preventive action, as distinct from collectively endorsed action, to be
accepted.
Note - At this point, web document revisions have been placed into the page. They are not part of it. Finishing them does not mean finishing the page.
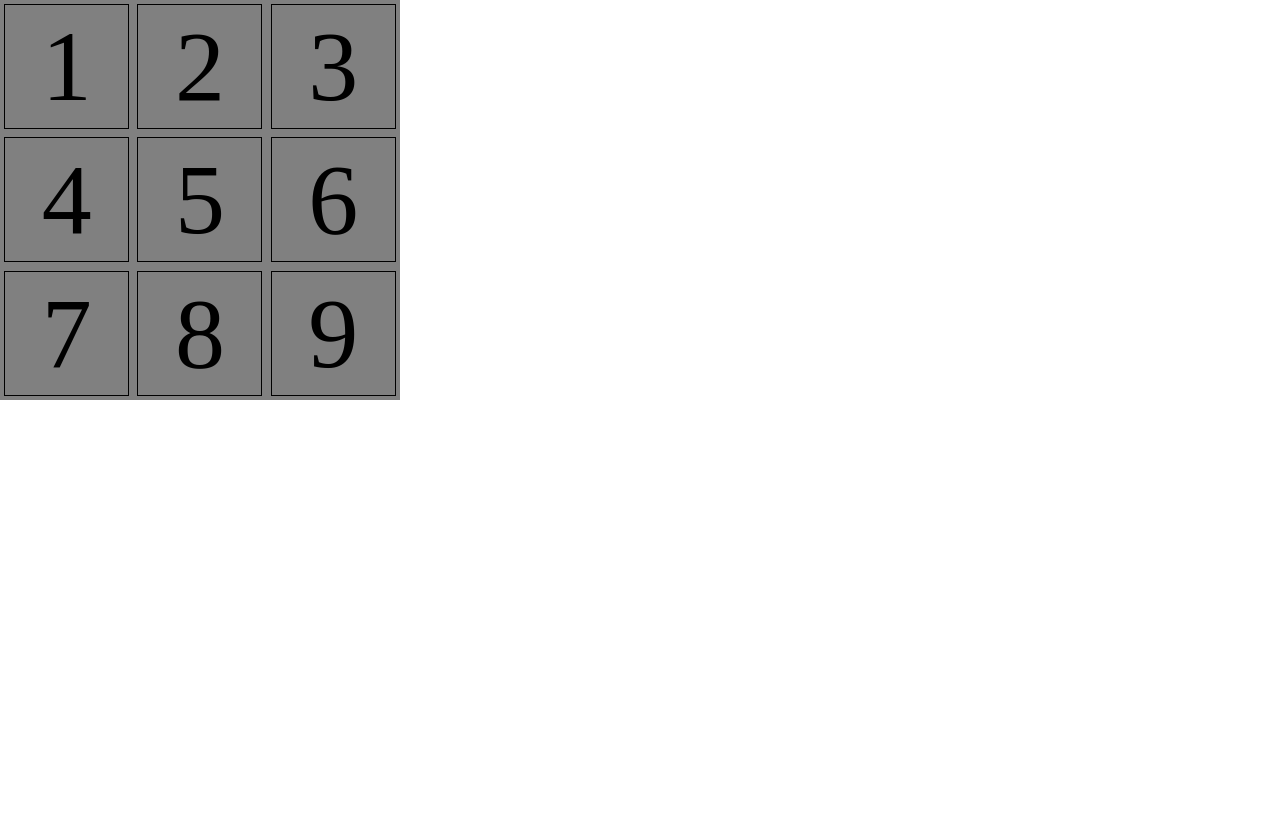
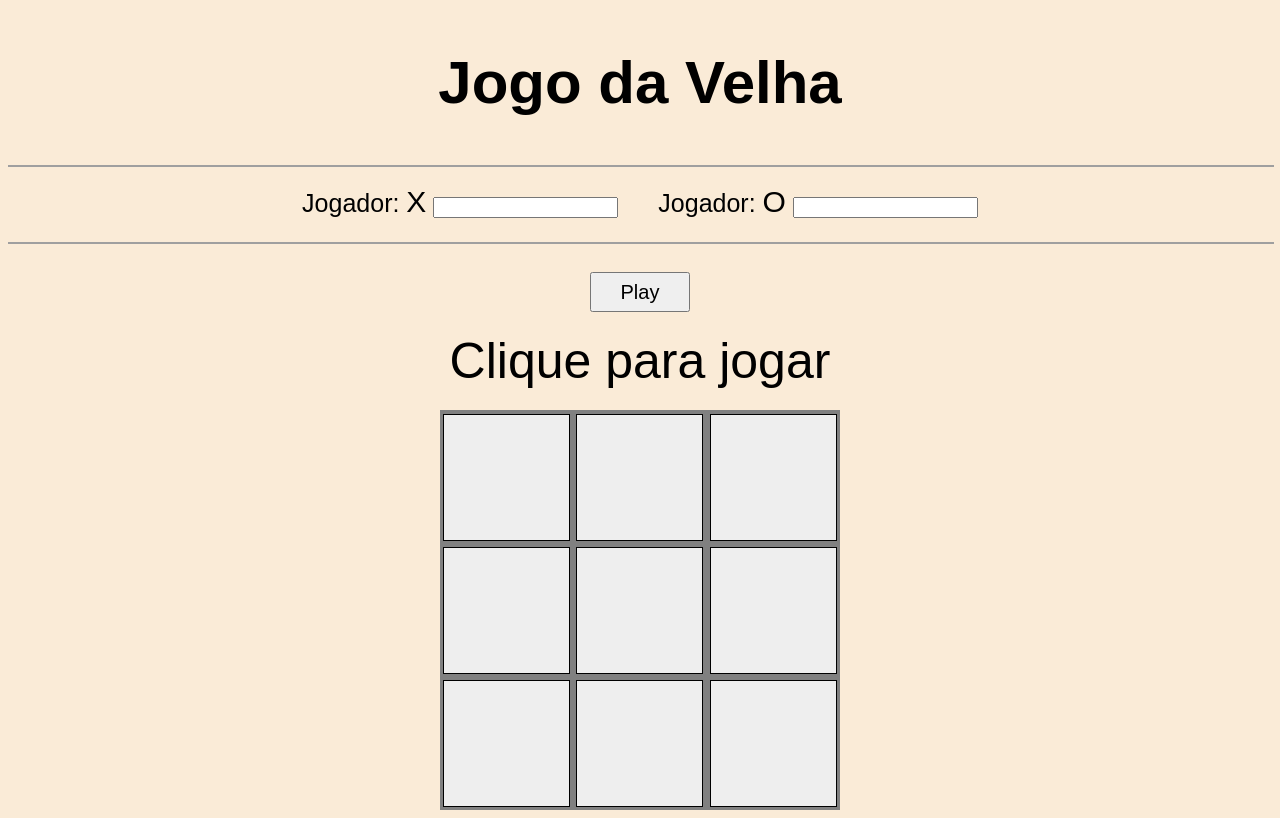
Before and after one commit to modena3d/Curso_ONEBITCODE, a plain HTML site: page 14-DOM/07-Jogo_Da_Velha/index.html in a window 1280 px wide. Drawn offline with Linux system fonts and the light colour scheme.

Commit message:
board ok

```diff
--- a/14-DOM/07-Jogo_Da_Velha/index.html
+++ b/14-DOM/07-Jogo_Da_Velha/index.html
@@ -1,5 +1,6 @@
 <!DOCTYPE html>
 <html lang="en">
+
 <head>
   <meta charset="UTF-8">
   <meta name="viewport" content="width=device-width, initial-scale=1.0">
@@ -7,17 +8,38 @@
   <link rel="stylesheet" href="./style.css">
   <script src="./index.js" defer></script>
 </head>
+
 <body>
- <div id="board">
-  <span class="square" data-number="1">1</span>
-  <span class="square" data-number="2">2</span>
-  <span class="square" data-number="3">3</span>
-  <span class="square" data-number="4">4</span>
-  <span class="square" data-number="5">5</span>
-  <span class="square" data-number="6">6</span>
-  <span class="square" data-number="7">7</span>
-  <span class="square" data-number="8">8</span>
-  <span class="square" data-number="9">9</span>
- </div>
+  <h1>Jogo da Velha</h1>
+  <hr>
+
+  <div class="displayNames">
+    <div><label for="inputPlayer_1">Jogador: <span class="X_O">X</span></label>
+      <input type="text" id="inputPlayer_1">
+    </div>
+
+    <div>
+      <label for="inputPlayer_2">Jogador: <span class="X_O">O</span></label>
+      <input type="text" id="inputPlayer_2">
+    </div>
+  </div>
+  <hr>
+  <div class="divText">
+    <button id="btnPlay">Play</button>
+    <div id="displayMesage">Clique para jogar</div>
+  </div>
+
+  <div class="board">
+    <span class="square" data-number="1"></span>
+    <span class="square" data-number="2"></span>
+    <span class="square" data-number="3"></span>
+    <span class="square" data-number="4"></span>
+    <span class="square" data-number="5"></span>
+    <span class="square" data-number="6"></span>
+    <span class="square" data-number="7"></span>
+    <span class="square" data-number="8"></span>
+    <span class="square" data-number="9"></span>
+  </div>
 </body>
+
 </html>
--- a/14-DOM/07-Jogo_Da_Velha/style.css
+++ b/14-DOM/07-Jogo_Da_Velha/style.css
@@ -1,16 +1,60 @@
-* {
-  padding: 0;
-  margin: 0;
+body {
+  font-family: sans-serif;
+  display: grid;
+  background-color: antiquewhite;
   box-sizing: border-box;
+  place-items: center;
 }
 
-#board {
+h1 {
+  font-size: 60px;
+}
+
+hr {
+  border: solid 1px #9f9f9f;
+  width: 100%;
+}
+
+.displayNames {
+  display: flex;
+  gap: 40px;
+  margin-top: 10px;
+  font-size: 25px;
+  margin-bottom: 15px;
+}
+
+.X_O {
+  font-size: 30px;
+}
+
+.divText {
+  display: flex;
+  margin-top: 20px;
+  margin-bottom: 20px;
+  font-size: 50px;
+  flex-direction: column;
+  align-items: center;
+  align-items: center;
+
+
+}
+
+#btnPlay {
+  font-size: 20px;
+  width: 100px;
+  height: 40px;
+  justify-content: center;
+  align-items: center;
+  margin-bottom: 20px;
+}
+
+
+.board {
   display: grid;
   background-color: gray;
   height: 400px;
   width: 400px;
   grid-template-columns: 1fr 1fr 1fr;
-  /* justify-content: center; */
   justify-items: center;
   align-items: center;
 
@@ -24,5 +68,5 @@
   height: 125px;
   width: 125px;
   border: solid 1px;
-  background-color: gray;
+  background-color: #eeeeee;
 }
```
Allowing one to so act is to allow all."
Though the bitter dispute over whether to go to war in Iraq was a
principal reason for the institutional crisis at the United Nations that
persuaded Mr. Annan to appoint the panel, the official said members did
not discuss it. He declined to speculate whether the recommended changes
would have forestalled the diplomatic fallout over Iraq. "This was a
forward-looking panel," he said.
The official said that at the outset, some of the panel members had been
in the habit of faulting the United States for exaggerating the threat
of terror and seeking what they called "perfect security." But he said
the members had come to a sharp new appreciation of the menace of
nuclear and chemical agents and how easily they could be infiltrated
into Western societies.
The report addressed six specific and interconnected threats to
international peace - "interstate conflict, civil war, economic and
social threats, weapons of mass destruction, terrorism and organized
Addressing a long sought codification of terrorism that would not allow
people to class it as an acceptable act of national resistance, the
panel suggested defining it as any action "that is intended to cause
death or serious bodily harm to civilians or noncombatants, when the
purpose of such act, by its nature or context, is to intimidate a
population or to compel a government or an international organization to
do or abstain from doing any act."
In a sentence that may have been directed at members of the United
Nations who habitually condemn violence by Israel while making no
mention of attacks on Israel, the report said, "There is nothing in the
fact of occupation that justifies the targeting and killing of
One area where the report criticized the United Nations was the
ineffectiveness of existing conventions to curb the spread of nuclear
material, and the report predicted that the "erosion of the nuclear
regime could become irreversible and result in a cascade of
proliferation." Noting that at least 40 nations have the capacity to
build nuclear weapons on short notice, it said that a way had to be
found to make the nonproliferation treaty an effective constraint.
The panel also urged a more aggressive approach to interventions when
states fail in their primary responsibility to protect their own
citizens. "There is a collective international responsibility to
protect, exercisable by the Security Council authorizing military
intervention as a last resort in the event of genocide and other
large-scale killing, ethnic cleansing or serious violations of
international humanitarian law which sovereign governments have proved
powerless or unwilling to prevent," the report said.
The panel was headed by Anand Panyarachun, a former prime minister of
Thailand, and included Brent Scowcroft, the United States national
security adviser under the first President Bush; Yevgeny Primakov, a
former prime minister of Russia; Qian Qichen, a former foreign minister
of China; and Amr Moussa of Egypt, secretary general of the League of